**WORK ITEM:** Below is a block of records. Copy every line in it that contains the word "Tracker".

(User interface change data)

-----

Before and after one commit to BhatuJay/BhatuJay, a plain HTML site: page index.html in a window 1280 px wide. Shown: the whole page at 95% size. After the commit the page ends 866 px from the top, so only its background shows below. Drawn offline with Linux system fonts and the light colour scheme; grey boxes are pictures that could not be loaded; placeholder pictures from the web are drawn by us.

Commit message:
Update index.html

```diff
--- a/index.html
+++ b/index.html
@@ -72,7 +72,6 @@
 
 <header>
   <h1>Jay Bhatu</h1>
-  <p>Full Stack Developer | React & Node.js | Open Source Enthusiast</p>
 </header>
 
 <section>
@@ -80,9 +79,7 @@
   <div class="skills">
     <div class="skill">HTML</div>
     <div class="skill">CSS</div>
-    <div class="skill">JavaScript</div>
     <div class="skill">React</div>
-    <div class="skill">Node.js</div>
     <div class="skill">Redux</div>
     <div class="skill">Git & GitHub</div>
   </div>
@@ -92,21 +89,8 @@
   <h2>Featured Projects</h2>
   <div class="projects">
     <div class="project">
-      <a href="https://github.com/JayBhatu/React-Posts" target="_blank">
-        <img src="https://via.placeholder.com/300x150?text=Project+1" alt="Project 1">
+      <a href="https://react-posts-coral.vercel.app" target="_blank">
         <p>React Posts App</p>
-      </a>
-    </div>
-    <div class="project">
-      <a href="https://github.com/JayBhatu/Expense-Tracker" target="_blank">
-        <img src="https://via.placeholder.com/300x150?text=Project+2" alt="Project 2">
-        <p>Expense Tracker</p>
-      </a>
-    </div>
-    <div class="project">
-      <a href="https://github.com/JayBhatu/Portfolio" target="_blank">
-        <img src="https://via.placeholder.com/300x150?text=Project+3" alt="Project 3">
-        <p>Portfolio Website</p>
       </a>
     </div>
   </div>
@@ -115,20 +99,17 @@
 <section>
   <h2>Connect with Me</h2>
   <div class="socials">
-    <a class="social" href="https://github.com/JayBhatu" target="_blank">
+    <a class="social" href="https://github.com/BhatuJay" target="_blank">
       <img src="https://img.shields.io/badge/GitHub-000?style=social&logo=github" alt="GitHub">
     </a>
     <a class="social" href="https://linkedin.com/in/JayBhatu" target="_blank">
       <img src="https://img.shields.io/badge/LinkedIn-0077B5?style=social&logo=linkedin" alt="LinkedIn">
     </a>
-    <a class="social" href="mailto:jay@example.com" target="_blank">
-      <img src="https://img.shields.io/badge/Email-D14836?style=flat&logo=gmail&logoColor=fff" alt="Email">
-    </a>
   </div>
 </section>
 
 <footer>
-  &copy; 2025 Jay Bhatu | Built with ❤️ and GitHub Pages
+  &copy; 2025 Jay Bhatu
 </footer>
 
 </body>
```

-----

**OUTPUT FOR THIS TASK:**
-      <a href="https://github.com/JayBhatu/Expense-Tracker" target="_blank">
-        <p>Expense Tracker</p>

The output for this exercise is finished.